While riding in a fast group on tight technical singletrack trail I rubbed the rider in front of us, our front tire "buzzed" his rear tire. Without looking back initially, he asks "who is that", I say nothing but his buddy behind us immediately says "you're going too slow", he turns to say something to his friend as we round a corner, sees the tandem and decides he better speed it up. His eyes were the size of silver dollars.
While bench racing around the campfire, stories are flying from various riders about the feats of the day...Ralph, who decided he had to see to believe followed us for a while during the rides that day proclaims to the other riders, "whatever you rode was easy, watching a tandem ride that stuff is unbelievable, and they make it through and don't go slow".
The last was from a ride guide..."we're not going to ride that section because the tandem can't ride it"...after voicing our opinion of don't let us stop you, (we had already ridden the section clean once earlier), our guide took us on another trail, with caution belching from his mouth we and several singles entered and rode the section. As luck would have it, the ride guide couldn't make one climb, I yelled make a hole. He too had wide eyes as the tandem roosted him heading upward over the hack.

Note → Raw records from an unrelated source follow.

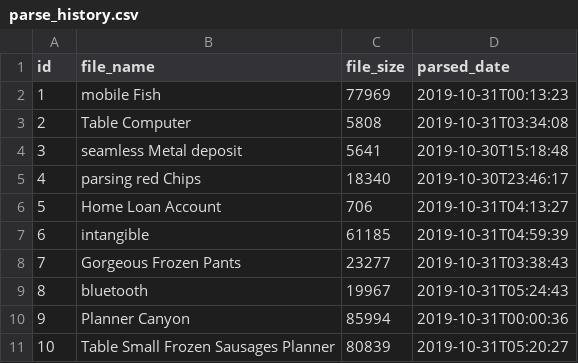
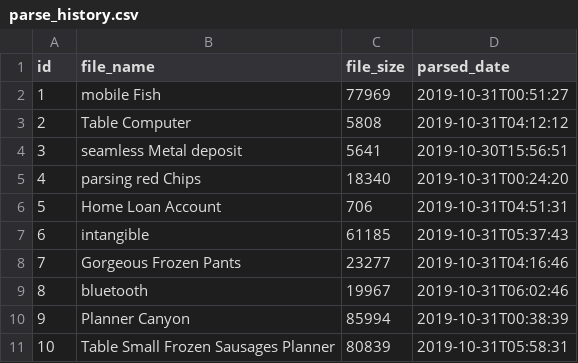
Before and after one commit to Stalyon/poker, a CSV file: src/main/resources/config/liquibase/fake-data/parse_history.csv, drawn as a sheet.

```diff
--- a/src/main/resources/config/liquibase/fake-data/parse_history.csv
+++ b/src/main/resources/config/liquibase/fake-data/parse_history.csv
@@ -1,11 +1,11 @@
 id;file_name;file_size;parsed_date
-1;mobile Fish;77969;2019-10-31T00:13:23
-2;Table Computer;5808;2019-10-31T03:34:08
-3;seamless Metal deposit;5641;2019-10-30T15:18:48
-4;parsing red Chips;18340;2019-10-30T23:46:17
-5;Home Loan Account;706;2019-10-31T04:13:27
-6;intangible;61185;2019-10-31T04:59:39
-7;Gorgeous Frozen Pants;23277;2019-10-31T03:38:43
-8;bluetooth;19967;2019-10-31T05:24:43
-9;Planner Canyon;85994;2019-10-31T00:00:36
-10;Table Small Frozen Sausages Planner;80839;2019-10-31T05:20:27
+1;mobile Fish;77969;2019-10-31T00:51:27
+2;Table Computer;5808;2019-10-31T04:12:12
+3;seamless Metal deposit;5641;2019-10-30T15:56:51
+4;parsing red Chips;18340;2019-10-31T00:24:20
+5;Home Loan Account;706;2019-10-31T04:51:31
+6;intangible;61185;2019-10-31T05:37:43
+7;Gorgeous Frozen Pants;23277;2019-10-31T04:16:46
+8;bluetooth;19967;2019-10-31T06:02:46
+9;Planner Canyon;85994;2019-10-31T00:38:39
+10;Table Small Frozen Sausages Planner;80839;2019-10-31T05:58:31
```
Also changed, not shown: src/main/resources/config/liquibase/fake-data/game.csv, src/main/resources/config/liquibase/fake-data/hand.csv, 23 other files.
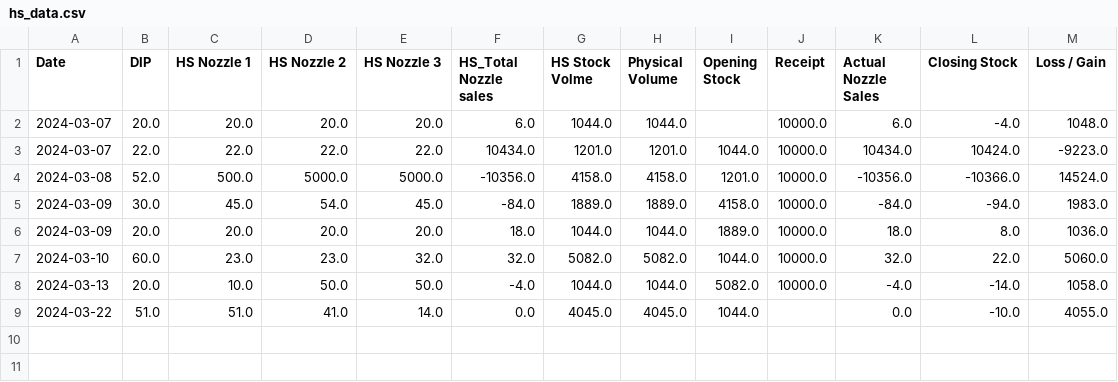
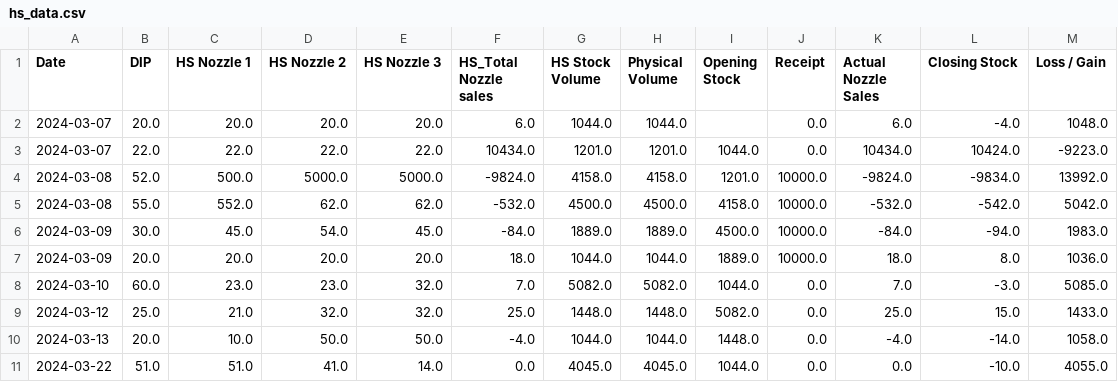
Before and after one commit to Tikam02/KSK-IOCL-ERP, a CSV file: data/hs_data.csv, drawn as a sheet.

```diff
--- a/data/hs_data.csv
+++ b/data/hs_data.csv
@@ -1,9 +1,11 @@
-Date,DIP,HS Nozzle 1,HS Nozzle 2,HS Nozzle 3,HS_Total Nozzle sales,HS Stock Volme,Physical Volume,Opening Stock,Receipt,Actual Nozzle Sales,Closing Stock,Loss / Gain
-2024-03-07,20.0,20.0,20.0,20.0,6.0,1044.0,1044.0,,10000.0,6.0,-4.0,1048.0
-2024-03-07,22.0,22.0,22.0,22.0,10434.0,1201.0,1201.0,1044.0,10000.0,10434.0,10424.0,-9223.0
-2024-03-08,52.0,500.0,5000.0,5000.0,-10356.0,4158.0,4158.0,1201.0,10000.0,-10356.0,-10366.0,14524.0
-2024-03-09,30.0,45.0,54.0,45.0,-84.0,1889.0,1889.0,4158.0,10000.0,-84.0,-94.0,1983.0
+Date,DIP,HS Nozzle 1,HS Nozzle 2,HS Nozzle 3,HS_Total Nozzle sales,HS Stock Volume,Physical Volume,Opening Stock,Receipt,Actual Nozzle Sales,Closing Stock,Loss / Gain
+2024-03-07,20.0,20.0,20.0,20.0,6.0,1044.0,1044.0,,0.0,6.0,-4.0,1048.0
+2024-03-07,22.0,22.0,22.0,22.0,10434.0,1201.0,1201.0,1044.0,0.0,10434.0,10424.0,-9223.0
+2024-03-08,52.0,500.0,5000.0,5000.0,-9824.0,4158.0,4158.0,1201.0,10000.0,-9824.0,-9834.0,13992.0
+2024-03-08,55.0,552.0,62.0,62.0,-532.0,4500.0,4500.0,4158.0,10000.0,-532.0,-542.0,5042.0
+2024-03-09,30.0,45.0,54.0,45.0,-84.0,1889.0,1889.0,4500.0,10000.0,-84.0,-94.0,1983.0
 2024-03-09,20.0,20.0,20.0,20.0,18.0,1044.0,1044.0,1889.0,10000.0,18.0,8.0,1036.0
-2024-03-10,60.0,23.0,23.0,32.0,32.0,5082.0,5082.0,1044.0,10000.0,32.0,22.0,5060.0
-2024-03-13,20.0,10.0,50.0,50.0,-4.0,1044.0,1044.0,5082.0,10000.0,-4.0,-14.0,1058.0
-2024-03-22,51.0,51.0,41.0,14.0,0.0,4045.0,4045.0,1044.0,,0.0,-10.0,4055.0
+2024-03-10,60.0,23.0,23.0,32.0,7.0,5082.0,5082.0,1044.0,0.0,7.0,-3.0,5085.0
+2024-03-12,25.0,21.0,32.0,32.0,25.0,1448.0,1448.0,5082.0,0.0,25.0,15.0,1433.0
+2024-03-13,20.0,10.0,50.0,50.0,-4.0,1044.0,1044.0,1448.0,0.0,-4.0,-14.0,1058.0
+2024-03-22,51.0,51.0,41.0,14.0,0.0,4045.0,4045.0,1044.0,0.0,0.0,-10.0,4055.0
```
Also changed, not shown: data.csv, data/ms_data.csv, 9 other files.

He was quiet as a church mouse after that.
Also proclaimed by the event photographer..." if you can ride that, I'll kiss your ass", he is now indebted to us.
Yes it was good weekend for us, especially the girl that rides on the back, I'm super proud of her and excited to let others know.

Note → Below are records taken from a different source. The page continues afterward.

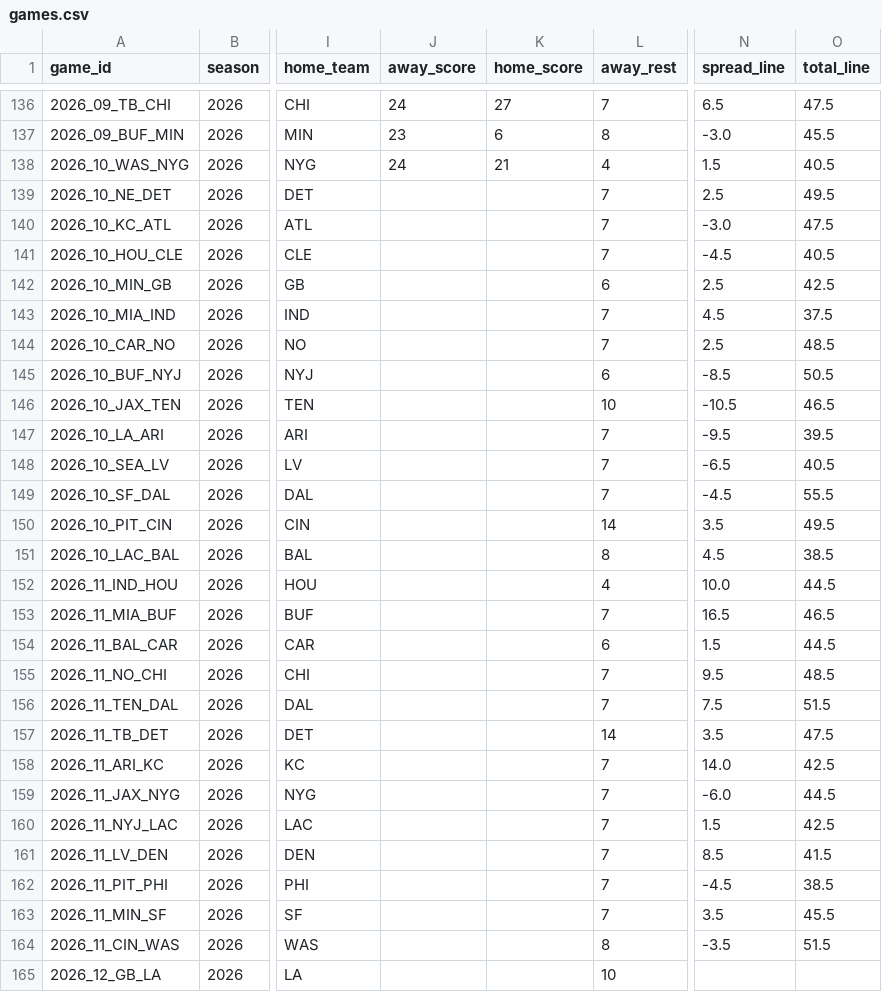
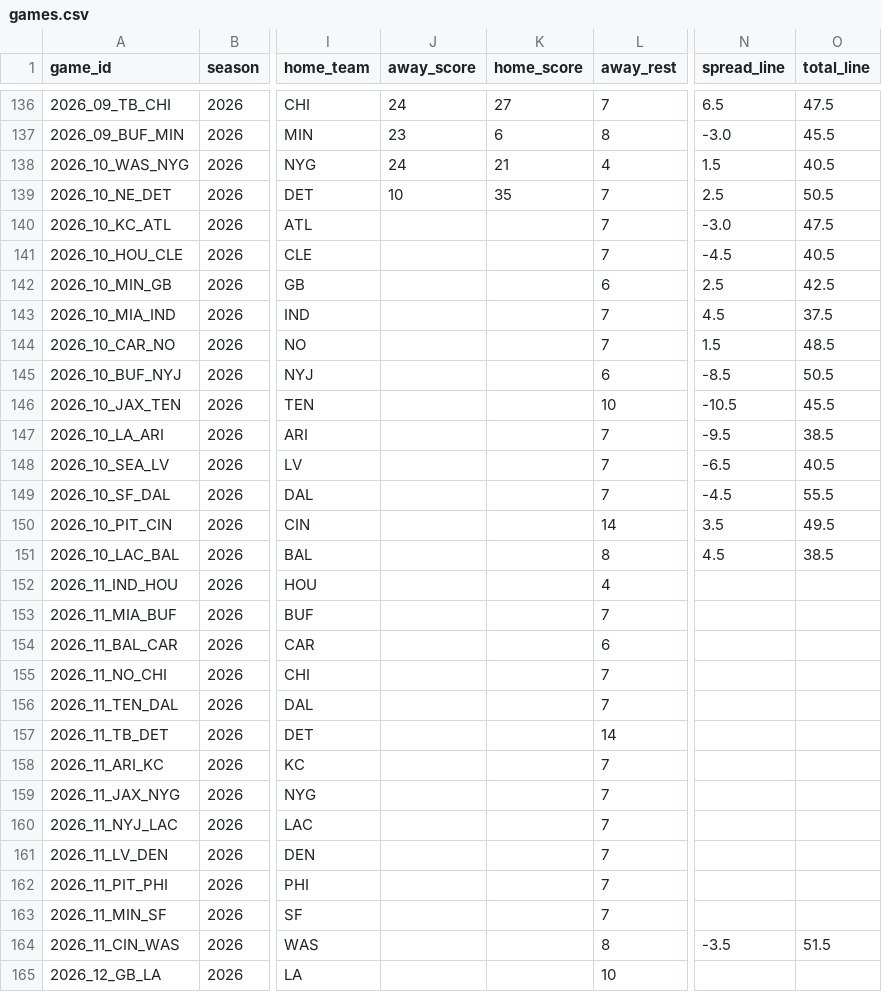
Before and after one commit to bmillercreates/The-Prop-Exchange, a CSV file: data/stats/games.csv, drawn as a sheet; only a part is shown, gaps mark what is left out; the diff names each change by its address in the sheet, - before the commit and + after, or states it on an @@ line.

```diff
--- a/data/stats/games.csv
+++ b/data/stats/games.csv
-J139 (away_score): (empty)
+J139 (away_score): 10
-K139 (home_score): (empty)
+K139 (home_score): 35
-O139 (total_line): 49.5
+O139 (total_line): 50.5
-N144 (spread_line): 2.5
+N144 (spread_line): 1.5
-O146 (total_line): 46.5
+O146 (total_line): 45.5
-O147 (total_line): 39.5
+O147 (total_line): 38.5
-N152 (spread_line): 10.0
+N152 (spread_line): (empty)
-O152 (total_line): 44.5
+O152 (total_line): (empty)
-N153 (spread_line): 16.5
+N153 (spread_line): (empty)
-O153 (total_line): 46.5
+O153 (total_line): (empty)
-N154 (spread_line): 1.5
+N154 (spread_line): (empty)
-O154 (total_line): 44.5
+O154 (total_line): (empty)
-N155 (spread_line): 9.5
+N155 (spread_line): (empty)
-O155 (total_line): 48.5
+O155 (total_line): (empty)
-N156 (spread_line): 7.5
+N156 (spread_line): (empty)
-O156 (total_line): 51.5
+O156 (total_line): (empty)
-N157 (spread_line): 3.5
+N157 (spread_line): (empty)
-O157 (total_line): 47.5
+O157 (total_line): (empty)
-N158 (spread_line): 14.0
+N158 (spread_line): (empty)
-O158 (total_line): 42.5
+O158 (total_line): (empty)
-N159 (spread_line): -6.0
+N159 (spread_line): (empty)
-O159 (total_line): 44.5
+O159 (total_line): (empty)
-N160 (spread_line): 1.5
+N160 (spread_line): (empty)
-O160 (total_line): 42.5
+O160 (total_line): (empty)
-N161 (spread_line): 8.5
+N161 (spread_line): (empty)
-O161 (total_line): 41.5
+O161 (total_line): (empty)
-N162 (spread_line): -4.5
+N162 (spread_line): (empty)
-O162 (total_line): 38.5
+O162 (total_line): (empty)
-N163 (spread_line): 3.5
+N163 (spread_line): (empty)
-O163 (total_line): 45.5
+O163 (total_line): (empty)
```
Also changed, not shown: data/injuries.csv, data/stats/players.csv, 7 other files.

Our stokers all deserve a lot of credit for putting up with us at times.
Personal soapbox being dismantled now.
Last edited by PMK; 11-14-10 at 07:34 PM.
2006 Co-Motion Roadster, flat bars, discs and carbon fibre fork, size 22 / 19
2006 Ventana ECDM full suspension mountain tandem
Some single bikes and a couple of KTM's
And most important, someone special that enjoys them with me (except the KTM's)
"Oh look, a handicapped bike" We ride a recumbent tandem
Trek Fuel XC MTB, Giant OCR Road Bike, Rans Screamer - Tandem
Finally heard a new one (for us)..."Be careful. She is following you way too close".
Most awkward was when some teenagers in a rural village in the Czech Republic asked. Given their likely standard of living at the time, I made up some low price in euros (like 800 euros or something) and left it at that. Even that price seemed to amaze them.
What I jokingly used to say to roadies on our normal route, when they would pass us on one particular hill: "There's no glory in passing a tandem with a baby trailer going uphill!"
I used to do a ride before I got the Tandem on a solo. 100 miles offroad and 10,000ft of climbing. Probably the hardest 1 day ride offroad in the UK. Then in 2003 we did it on the Tandem. It was pointed out by the organisor that although many Tandems had started in previous years- no tandem had ever completed the ride. Nothing like boosting your confidence. And we did finish the ride by the way- First Tandem to complete the organised 100 miler.
But that first year and on the second to last climb-We caught a group of riders going up. They looked shattered but the pilot started talking to the last rider as he drew along side him. The other rider was moaning that it was about time he gave up these long rides- he was getting too old. Then he mentioned- Did you see those old riders on the tandem. They have no chance of finishing so he could not see why they entered. He reckoned the two riders were over 40 and the old one on the back must have been 50 at least. I then piped up that the Tandem was still going and the stoker was 55. He then realised another rider was there and looked back to see the Tandem. Red faced did not come into it--but we could not stop laughing.
How long was I in the army? Five foot seven.
We were climbing Glendora Mountain Road in southern California shortly after a mountain lion sighting in the local news.
Another rider in the group joked about how excited a mountain lion must get when it sees a tandem... "Shish kebob!"